World Media

Ruth Bader Ginsburg's recovery "on track", no sign of remaining cancer

Ruth Bader Ginsburg's recovery

Supreme Court Justice Ruth Bader Ginsburg is cancer-free and her recovery from surgery is "on track" - but she will miss a second week of oral arguments next week, the court announced Friday.

Speaking of her retirement, Ginsburg has also said that like her colleague, former Justice Paul Stevens, she would like to continue on the court until she turns 90. "Post-surgery evaluation indicates no evidence of remaining disease, and no further treatment is required", the Court released Friday afternoon.

Ginsburg, 85, had surgery in Manhattan on December 21 to remove two cancerous nodules from her left lung and was released on Christmas Day.

"Roe, I believe, would have been more acceptable as a judicial decision if it had not gone beyond a ruling on the extreme statute before the court", she wrote in the North Carolina Law Review.

This week, she missed arguments in the Supreme Court, marking her first absence since she joined the court in 1993, reported The Associated Press.

The court's oldest justice, Ginsburg - fondly known as "The Notorious RBG", a riff on slain rapper The Notorious B.I.G. - is a liberal stalwart who has said she will not retire as long as she feels she can do the work.

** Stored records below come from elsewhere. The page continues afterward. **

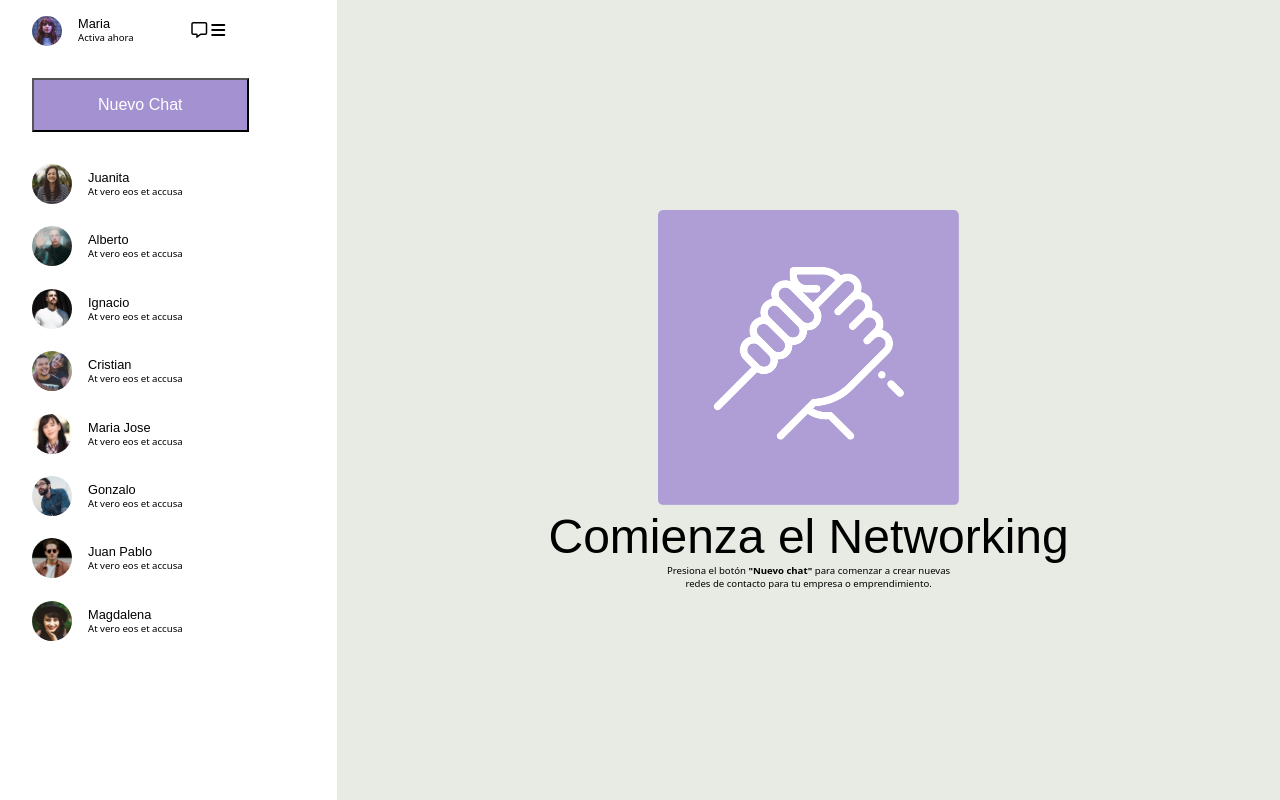
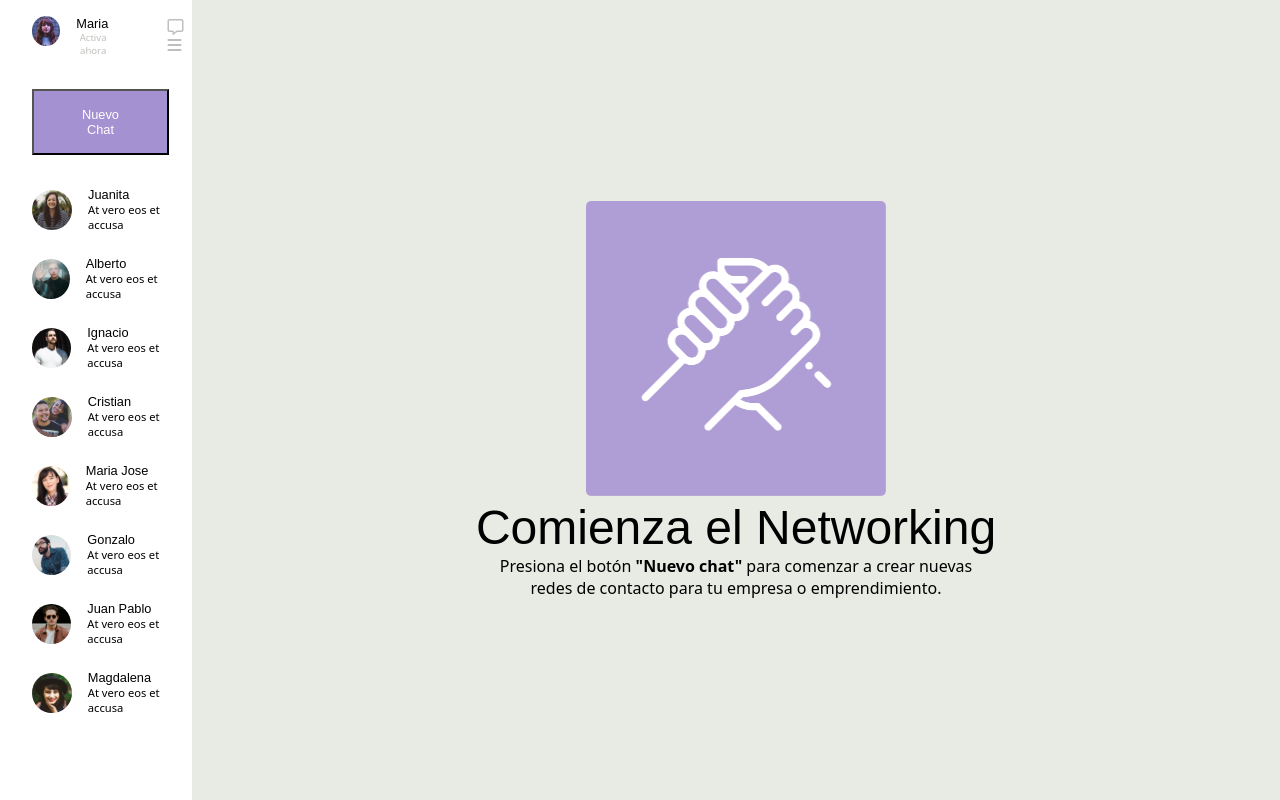
Before and after one commit to MateooetaM/Desafio_SistemaMensajeria, a plain HTML site: page index.html in a window 1280 px wide. Drawn offline with Linux system fonts and the light colour scheme.

Commit message:
Ajustes en paddings

```diff
--- a/assets/css/style.css
+++ b/assets/css/style.css
@@ -11,7 +11,7 @@ main {
 nav {
     background-color: #fff;
     padding: 1rem 2rem;
-    width: 30%;
+    width: 15%;
     height: 100vh;
     display: flex;
     flex-direction: column;
@@ -31,6 +31,7 @@ nav a {
 .container{
     display: flex;
     align-items: center;
+
     margin-bottom: 2rem;
 }
 
@@ -48,7 +49,13 @@ nav a {
 
 .menu {
     margin-left: 3.6rem;
+    color: #BEC1BB ;
 }
+
+.menu i {
+    padding-right: 0.5rem;
+}
+
 
 .content h4 {
     text-align: left;
@@ -57,8 +64,9 @@ nav a {
     font-size: 0.8rem;
 }
 
-.content p {
+.content-user p {
     font-size: 0.6rem;
+    color: #BEC1BB;
 }
 
 .button{
@@ -68,10 +76,10 @@ nav a {
 
 .button button {
 
-    padding: 1rem 4rem;
+    padding: 1rem 3rem;
     background-color:#A491D2;
     color:#fff;
-    font-size: 1rem;
+    font-size: 0.8rem;
 }
 
 .contact img {
@@ -80,12 +88,20 @@ nav a {
     object-fit: cover;
     border-radius: 50%;
     margin-right: 1rem;
+
+}
+
+.contact {
+    display: flex;
+    flex-wrap: wrap;
+    align-items: center;
+    justify-content: flex-start;
 }
 
 .contact-personal {
     display: flex;
     align-items: center;
-    margin-bottom: 1.4rem;
+    margin-bottom: 1.5rem;
 }
 
 .contact-personal h4 {
@@ -97,7 +113,7 @@ nav a {
 
 .contact-personal p {
     font-family: system-ui, -apple-system, BlinkMacSystemFont, 'Segoe UI', Roboto, Oxygen, Ubuntu, Cantarell, 'Open Sans', 'Helvetica Neue', sans-serif;
-    font-size: 0.6rem;
+    font-size: 0.7rem;
 }
 
 
```
Also changed, not shown: index.html (+2 -1 lines).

AT&T Rolls out Fake 5G Logo - and Competitors Pounce
Donovan said the 5G E icon will be used in 400 markets across the United States where AT&T has deployed advanced LTE technologies. Now, Igal Elbaz, AT&T's senior vice president for wireless technology, has defended the move in an interview with Tom's Guide .

The growths were found during tests Ginsburg had after she fractured ribs in a fall on November 7. Her husband, Martin Ginsburg, died in 2010 due to complications of metastatic cancer. The Supreme Court said at the time she underwent a "pulmonary lobectomy" resulting in the removal of two malignant nodules. She was released from the hospital in NY four days later and has been recuperating at home since then.

According to AP, she underwent surgery for colorectal cancer in 1999 and pancreatic cancer in 2009.

Although Republicans netted three Senate pickups in the recent midterm election, giving them a 54-vote majority, the fact that Ginsburg's successor would likely be her ideological opposite-effectively picking up a seat-hearkens back, once again, to the last big confirmation battle of the pre-Trump era.

The White House has told allies at the Judicial Crisis Network and the Federalist Society to ready for another potential hard confirmation battle, Politico reports in an article relying on unnamed sources.

President Trump has wished Ginsburg a speedy recovery.

The source described the conversations as very preliminary so the White House is not "unprepared" for a grueling hearing.